Mother of Fort Hood victim: 'God, please don't let it be'

Story highlights

  • U.S. Army Sgt. Timothy Owens was killed at Fort Hood on Wednesday
  • His family describes him as outgoing, someone who never met a stranger
  • His daughter mourns his passing on Facebook

U.S. Army Sgt. Timothy Owens will be remembered as many things.

A son, a husband, a father.

A victim of Wednesday's shooting at Fort Hood, Owens loved the Army and planned to make it his career.

24 hrs at Fort Hood, a wrap
24 hrs at Fort Hood, a wrap


    24 hrs at Fort Hood, a wrap


24 hrs at Fort Hood, a wrap 02:25

"He didn't answer the phone so I left a message on his phone. 'Son, call me so I know if you're OK or not.' Well, never got no call from him. I thought: 'Oh God, please don't let it be,'" his mother, Mary Muntean, told CNN Springfield, Illinois, affiliate WICS on Thursday.

"Very terrible that they had to shoot my son. He was a good person. Why would they shoot a good person that was helping them?"

Owens is survived by his mother, his wife and two children, according to a family statement.

One of his children mourned his passing on Facebook.

"Today at fort hood there was a father sadly died tonight .... I still feel like it's all a dream.... Can't feel anything," wrote Loredana Owens.

"I just want everyone to think for a moment .... If you have family your fighting with forgive them, love them, because you never know when there gonna be taken from you ..... I love dad and I hate that you were taken away from me .... I love you daddy"

Owens was one of three people killed when a gunman opened fire at the sprawling Texas Army post.

The shooting suspect, 34-year-old Spc. Ivan Lopez, also died, of an apparent self-inflicted gunshot wound to the head.
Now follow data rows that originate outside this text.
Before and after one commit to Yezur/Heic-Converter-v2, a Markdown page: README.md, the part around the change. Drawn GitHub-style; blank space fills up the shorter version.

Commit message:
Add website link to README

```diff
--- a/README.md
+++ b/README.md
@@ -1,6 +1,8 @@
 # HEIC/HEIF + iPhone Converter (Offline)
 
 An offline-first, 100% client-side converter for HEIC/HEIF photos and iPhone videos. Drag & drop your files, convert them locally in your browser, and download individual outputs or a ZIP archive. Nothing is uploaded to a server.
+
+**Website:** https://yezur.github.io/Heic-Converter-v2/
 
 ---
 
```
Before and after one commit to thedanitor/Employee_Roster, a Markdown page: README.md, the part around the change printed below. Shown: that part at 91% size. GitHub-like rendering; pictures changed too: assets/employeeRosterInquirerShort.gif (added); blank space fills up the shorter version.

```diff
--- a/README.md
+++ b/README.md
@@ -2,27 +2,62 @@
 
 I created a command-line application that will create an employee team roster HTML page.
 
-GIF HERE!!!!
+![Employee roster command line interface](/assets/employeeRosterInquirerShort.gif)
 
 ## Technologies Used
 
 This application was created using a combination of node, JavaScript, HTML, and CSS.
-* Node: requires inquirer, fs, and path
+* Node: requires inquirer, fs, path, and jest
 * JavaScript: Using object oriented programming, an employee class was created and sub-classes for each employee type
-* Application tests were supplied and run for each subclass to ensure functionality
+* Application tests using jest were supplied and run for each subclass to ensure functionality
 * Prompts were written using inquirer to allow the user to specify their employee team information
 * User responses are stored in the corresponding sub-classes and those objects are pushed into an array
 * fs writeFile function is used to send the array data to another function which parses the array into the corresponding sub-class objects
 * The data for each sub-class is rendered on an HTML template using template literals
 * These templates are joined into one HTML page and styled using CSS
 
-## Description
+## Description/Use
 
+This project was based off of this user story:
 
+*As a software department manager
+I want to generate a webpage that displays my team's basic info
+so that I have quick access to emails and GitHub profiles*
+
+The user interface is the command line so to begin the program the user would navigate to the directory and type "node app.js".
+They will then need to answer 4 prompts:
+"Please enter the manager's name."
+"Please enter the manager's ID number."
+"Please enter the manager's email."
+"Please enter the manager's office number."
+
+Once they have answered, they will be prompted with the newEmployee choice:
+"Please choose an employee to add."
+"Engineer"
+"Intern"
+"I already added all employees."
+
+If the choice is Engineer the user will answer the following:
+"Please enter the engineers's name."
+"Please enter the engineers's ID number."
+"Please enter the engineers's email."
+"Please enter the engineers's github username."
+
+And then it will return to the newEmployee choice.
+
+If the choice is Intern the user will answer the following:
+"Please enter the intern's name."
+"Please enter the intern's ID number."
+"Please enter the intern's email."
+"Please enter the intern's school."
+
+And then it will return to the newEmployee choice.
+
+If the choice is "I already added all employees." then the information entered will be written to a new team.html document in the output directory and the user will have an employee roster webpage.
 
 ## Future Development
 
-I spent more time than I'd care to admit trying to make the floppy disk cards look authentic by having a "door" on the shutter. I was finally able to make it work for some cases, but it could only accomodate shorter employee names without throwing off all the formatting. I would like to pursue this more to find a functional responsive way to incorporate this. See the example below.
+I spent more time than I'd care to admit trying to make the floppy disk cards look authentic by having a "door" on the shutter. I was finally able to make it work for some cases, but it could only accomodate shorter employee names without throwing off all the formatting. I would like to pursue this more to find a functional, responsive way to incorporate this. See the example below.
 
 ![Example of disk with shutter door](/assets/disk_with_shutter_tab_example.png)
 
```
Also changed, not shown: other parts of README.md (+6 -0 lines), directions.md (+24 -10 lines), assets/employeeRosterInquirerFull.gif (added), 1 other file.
Sixteen other people were injured.

Owens was described by his family as outgoing. He enjoyed taekwondo.

His uncle said his nephew was an honorable man, someone who never met a stranger.

"You see it happening, but you never know that it's going to come to you. It's just very disturbing," Wallace Gerhardt told WICS.

"You'd think that they'd have more security and be able to more ready for something like that to happen. I just don't understand."